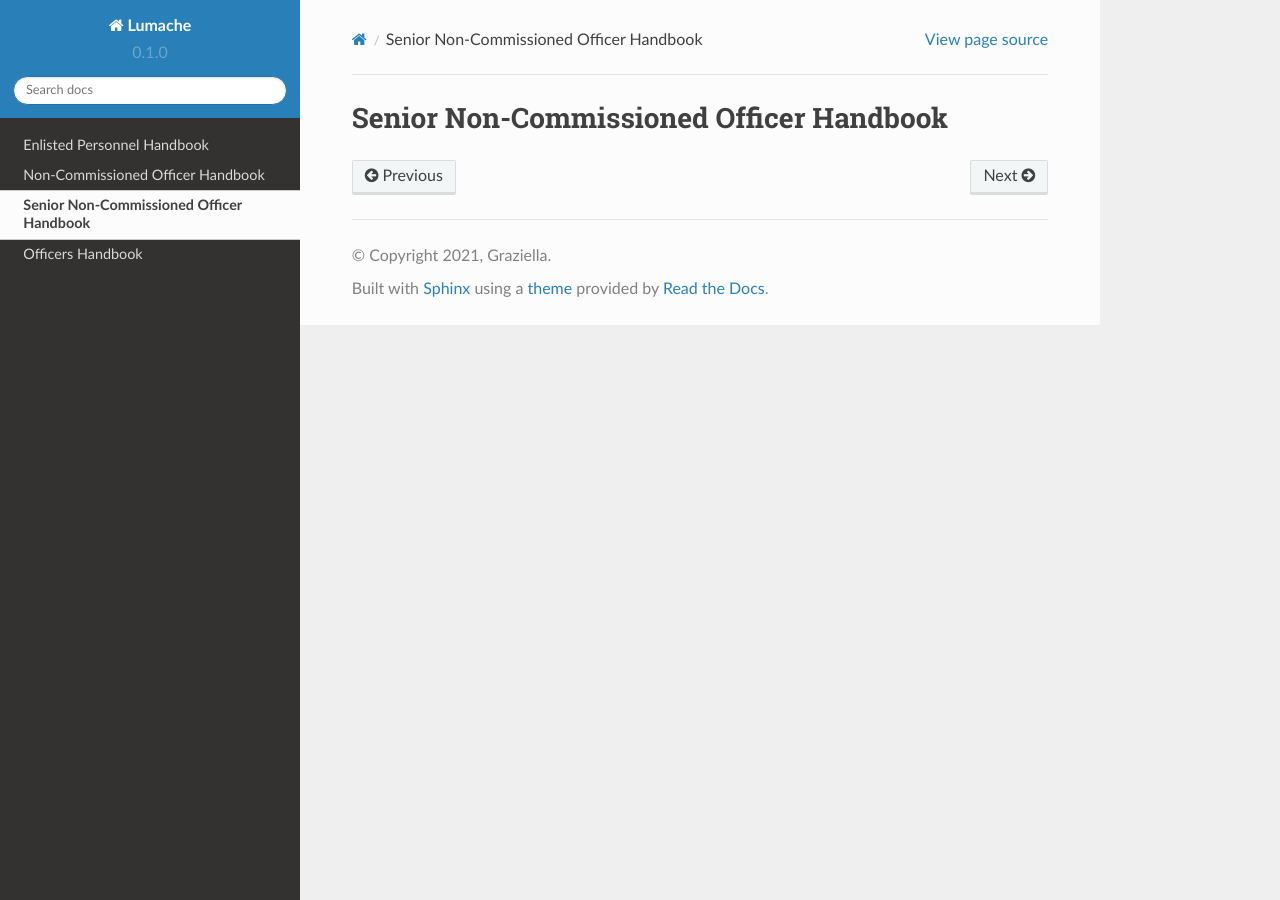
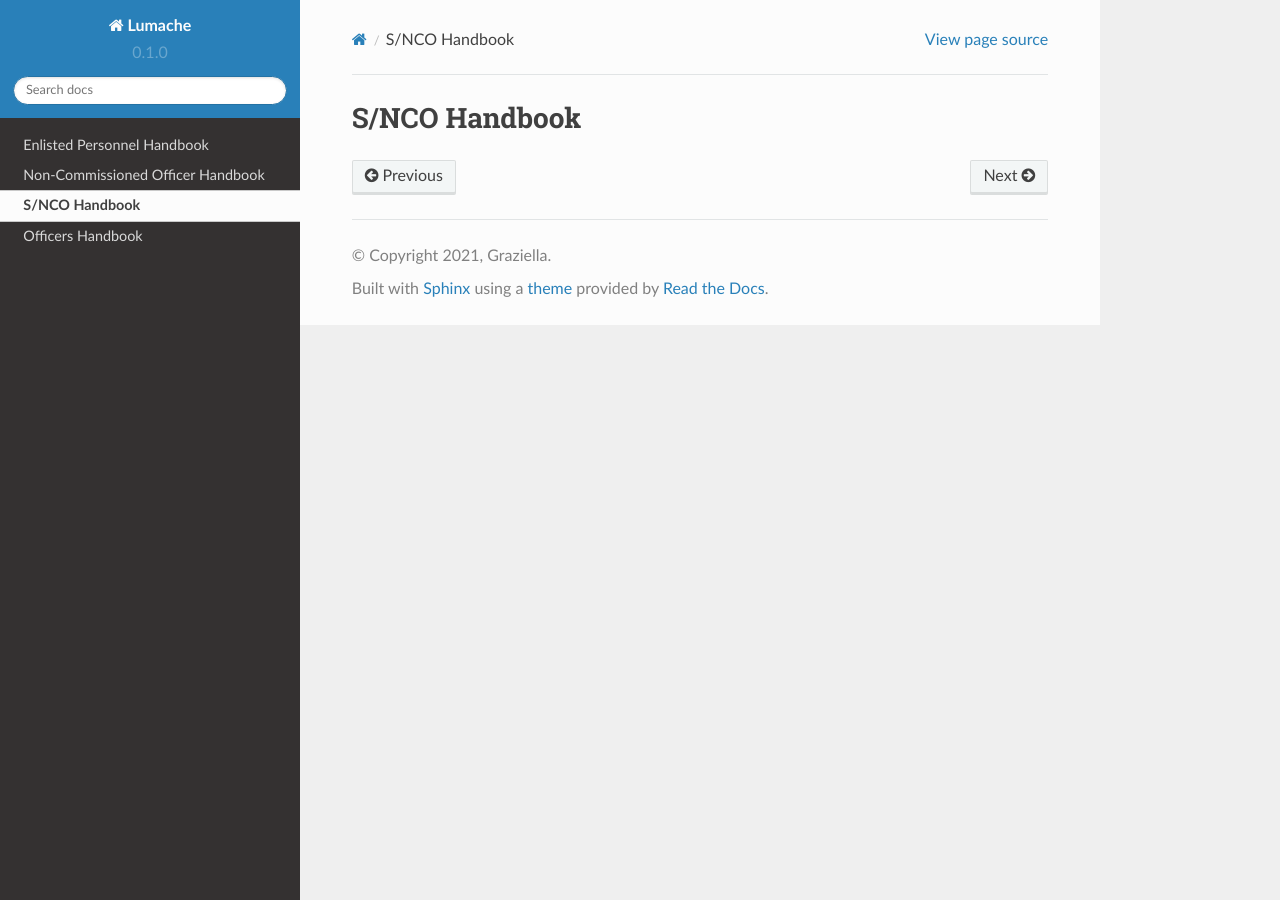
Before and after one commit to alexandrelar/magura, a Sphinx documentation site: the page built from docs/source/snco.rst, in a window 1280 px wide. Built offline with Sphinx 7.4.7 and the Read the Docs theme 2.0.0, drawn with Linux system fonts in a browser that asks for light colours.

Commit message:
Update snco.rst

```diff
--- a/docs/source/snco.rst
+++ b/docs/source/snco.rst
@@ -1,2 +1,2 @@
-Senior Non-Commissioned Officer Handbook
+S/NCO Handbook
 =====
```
____________________
_WHAT THE TASK REQUIRES_
Return a copy of each line in the records above that has "source" in it.

_YOUR SOLUTION_
Before and after one commit to alexandrelar/magura, a Sphinx documentation site: the page built from docs/source/snco.rst, in a window 1280 px wide. Built offline with Sphinx 7.4.7 and the Read the Docs theme 2.0.0, drawn with Linux system fonts in a browser that asks for light colours.
--- a/docs/source/snco.rst
+++ b/docs/source/snco.rst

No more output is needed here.